I just read Old School, by Tobias Wolff.  This is a book for people who love books, an homage to writers and to the transformative power of literature, a cause close to my heart.  Early in the novel, Robert Frost makes an appearance, and he’s just as dignified and witty and remarkable as any reader of Frost would hope he would be.  Wolff has a real generosity here, and the result is a celebration of a beloved writer, one of our greatest poets, now fictionalized as a great man.

At one point, Frost is asked whether traditional forms of poetry are sufficient to express the concerns of modern consciousness, the presumption being that these modern concerns (war, politics, advertising, “the dimming of faith by science”) are more complicated than the issues facing earlier poets.  I love Frost’s response:

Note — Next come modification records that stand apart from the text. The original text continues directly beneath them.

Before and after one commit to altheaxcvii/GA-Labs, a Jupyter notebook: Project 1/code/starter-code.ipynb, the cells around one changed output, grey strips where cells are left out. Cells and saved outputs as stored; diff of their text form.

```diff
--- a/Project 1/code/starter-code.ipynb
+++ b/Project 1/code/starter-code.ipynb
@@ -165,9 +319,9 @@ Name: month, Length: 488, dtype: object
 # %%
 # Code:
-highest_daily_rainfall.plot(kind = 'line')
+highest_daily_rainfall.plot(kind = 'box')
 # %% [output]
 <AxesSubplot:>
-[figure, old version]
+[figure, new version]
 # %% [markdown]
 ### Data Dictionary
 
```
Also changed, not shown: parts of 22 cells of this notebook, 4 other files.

“Don’t tell me about science, Frost said.  I’m something of a scientist myself.  Bet you didn’t know that.  Botany.  You boys know what tropism is, it’s what makes a plant grow toward the light.  Everything aspires to the light.  We all have that instinct, that aspiration.  Science can’t– what was your word?  dim?– science can’t dim that.  All science can do is turn out the false lights so the true light can get us home.” (p. 52)

Last spring, I wrote a poem that echoed this point, so it felt totally serendipitious to see a similar philosophy ascribed to Frost.  Here’s my poem.  Maybe one day Tobias Wolff and I can get together to talk about turning toward the light.

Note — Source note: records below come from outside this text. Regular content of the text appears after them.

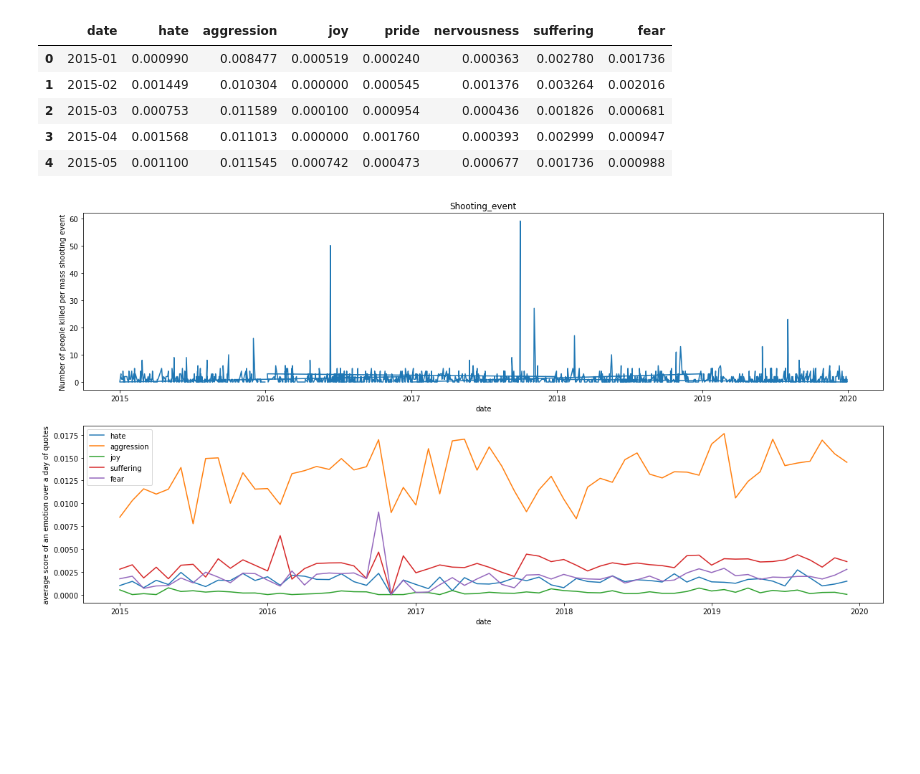
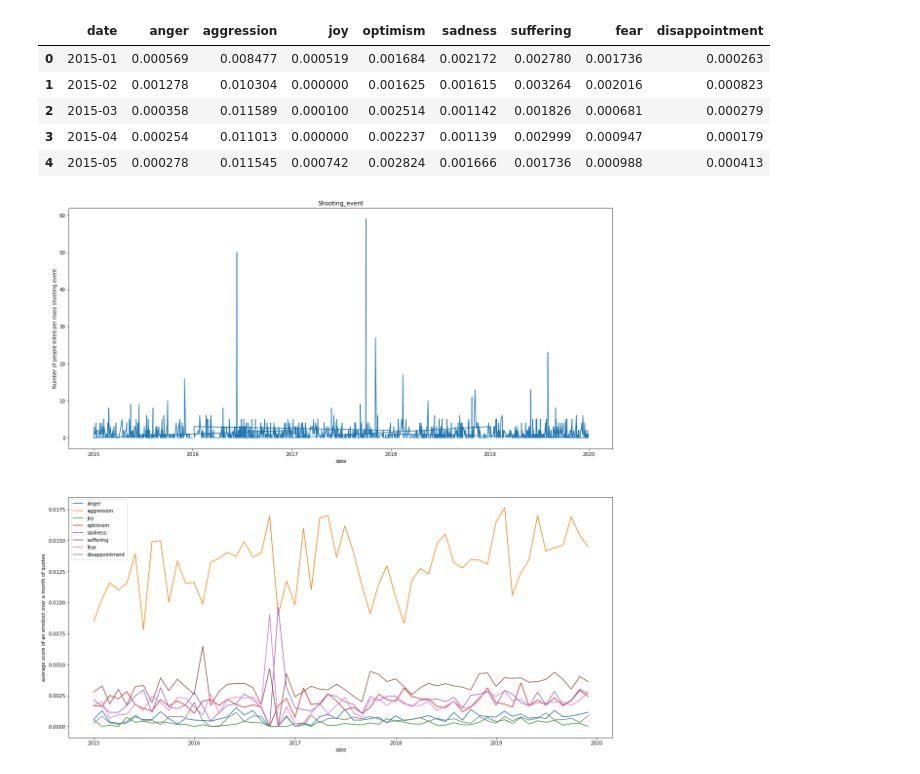
Before and after one commit to epfl-ada/ada-2021-project-lejt, a Jupyter notebook: Emotion extraction.ipynb, the cells around one changed output. Cells and saved outputs as stored; diff of their text form; code cells hidden in the pictures; blank space fills up the shorter version.

```diff
--- a/Emotion extraction.ipynb
+++ b/Emotion extraction.ipynb
@@ -93,59 +98,62 @@ emotion_df['month_year'] = final_df['month_year'].values
 # %%
 # Average score of each category per day:
 
-hate = []
+anger = []
 aggression = []
 joy = []
-pride = []
-nervousness = []
+optimism = []
+sadness = []
 suffering = []
 fear = []
+disappointment = []
 date = []
 
 grouped_df = emotion_df.groupby(['month_year'])
 for group in grouped_df:
     date.append(group[0])
-    hate.append(group[1].hate.mean())
+    anger.append(group[1].anger.mean())
     aggression.append(group[1].aggression.mean())
     joy.append(group[1].joy.mean())
-    pride.append(group[1].pride.mean())
-    nervousness.append(group[1].nervousness.mean())
+    optimism.append(group[1].optimism.mean())
+    sadness.append(group[1].sadness.mean())
     suffering.append(group[1].suffering.mean())
     fear.append(group[1].fear.mean())
+    disappointment.append(group[1].disappointment.mean())
 
-data = {'date': date, 'hate': hate, 'aggression': aggression, 'joy': joy, 'pride': pride,
-         'nervousness': nervousness, 'suffering': suffering, 'fear': fear}
+data = {'date': date, 'anger': anger, 'aggression': aggression, 'joy': joy, 'optimism': optimism,
+         'sadness': sadness, 'suffering': suffering, 'fear': fear, 'disappointment': disappointment}
 daily_emotion_df = pd.DataFrame(data)
 daily_emotion_df.head()
 # %% [output]
-|  | date | hate | aggression | joy | pride | nervousness | suffering | fear |
-| 0 | 2015-01 | 0.000990 | 0.008477 | 0.000519 | 0.000240 | 0.000363 | 0.002780 | 0.001736 |
-| 1 | 2015-02 | 0.001449 | 0.010304 | 0.000000 | 0.000545 | 0.001376 | 0.003264 | 0.002016 |
-| 2 | 2015-03 | 0.000753 | 0.011589 | 0.000100 | 0.000954 | 0.000436 | 0.001826 | 0.000681 |
-| 3 | 2015-04 | 0.001568 | 0.011013 | 0.000000 | 0.001760 | 0.000393 | 0.002999 | 0.000947 |
-| 4 | 2015-05 | 0.001100 | 0.011545 | 0.000742 | 0.000473 | 0.000677 | 0.001736 | 0.000988 |
+|  | date | anger | aggression | joy | optimism | sadness | suffering | fear | disappointment |
+| 0 | 2015-01 | 0.000569 | 0.008477 | 0.000519 | 0.001684 | 0.002172 | 0.002780 | 0.001736 | 0.000263 |
+| 1 | 2015-02 | 0.001278 | 0.010304 | 0.000000 | 0.001625 | 0.001615 | 0.003264 | 0.002016 | 0.000823 |
+| 2 | 2015-03 | 0.000358 | 0.011589 | 0.000100 | 0.002514 | 0.001142 | 0.001826 | 0.000681 | 0.000279 |
+| 3 | 2015-04 | 0.000254 | 0.011013 | 0.000000 | 0.002237 | 0.001139 | 0.002999 | 0.000947 | 0.000179 |
+| 4 | 2015-05 | 0.000278 | 0.011545 | 0.000742 | 0.002824 | 0.001666 | 0.001736 | 0.000988 | 0.000413 |
 # %%
 # Set the dates back to date_time in order to graph easily
 daily_emotion_df.date=pd.to_datetime(daily_emotion_df.date)
 
 fig, ax = plt.subplots(2, 1);
-fig.set_size_inches(20, 10)
+fig.set_size_inches(20, 20)
 
 ax[0].plot(mass_shootings['Incident Date'], mass_shootings['# Killed']);
 ax[0].set_title('Shooting_event');
 ax[0].set_xlabel("date");
 ax[0].set_ylabel('Number of people killed per mass shooting event');
 
-ax[1].plot(daily_emotion_df.date, daily_emotion_df.hate,label = "hate");
+ax[1].plot(daily_emotion_df.date, daily_emotion_df.anger,label = "anger");
 ax[1].plot(daily_emotion_df.date, daily_emotion_df.aggression,label = "aggression");
 ax[1].plot(daily_emotion_df.date, daily_emotion_df.joy,label = "joy");
-#ax[1].plot(daily_emotion_df.date, daily_emotion_df.pride,label = "pride");
-#ax[1].plot(daily_emotion_df.date, daily_emotion_df.nervousness,label = "nervousness");
+ax[1].plot(daily_emotion_df.date, daily_emotion_df.optimism,label = "optimism");
+ax[1].plot(daily_emotion_df.date, daily_emotion_df.sadness,label = "sadness");
 ax[1].plot(daily_emotion_df.date, daily_emotion_df.suffering,label = "suffering");
 ax[1].plot(daily_emotion_df.date, daily_emotion_df.fear,label = "fear");
+ax[1].plot(daily_emotion_df.date, daily_emotion_df.disappointment,label = "disappointment");
 
 ax[1].set_xlabel("date");
-ax[1].set_ylabel("average score of an emotion over a day of quotes");
+ax[1].set_ylabel("average score of an emotion over a month of quotes");
 ax[1].legend();
 # %% [output]
-[figure, old version]
+[figure, new version]
```
Also changed, not shown: parts of 4 cells of this notebook.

An Answer, Belated
There is no moon.  There is the moon flower in its small power of accuracy, like a compass pointing to where the moon is, so they can bay towards its absence. 
          Michael Ondaatje, In The Skin of A Lion, p. 76

Your friend asks me: 
“How did you come
to know the Lord?”
and I know it’s a test.
I am insufficient
to the question,
sifting through metaphor
and hard-won moments of peace.

I am only a collector
of clues: the way
sunflowers silently turn
their faces to follow the light.

Or: the night I saw a tree
lit from behind by sunset,
glowing like a soul.
The truth

is that science explains
most everything
but the way my heart
bends in gratitude.

Towards whom?  This is
what you want
me to answer, I think,
but instead I’ll tell you that

the other day I saw a hawk
perched on a road sign:
One Way, only
the words were obscured

by red streamers, blood
running freely from the
dying creature in the
bird’s sharp mouth.

What are we doing here?
There are mornings when
I feel utterly a stranger to the
beauty and violence around me.

I come to know less and less.
I mean to say, I look for signs.
I catalog the evidence of a world
less threatened by silence

and I reorient myself
in the darkness.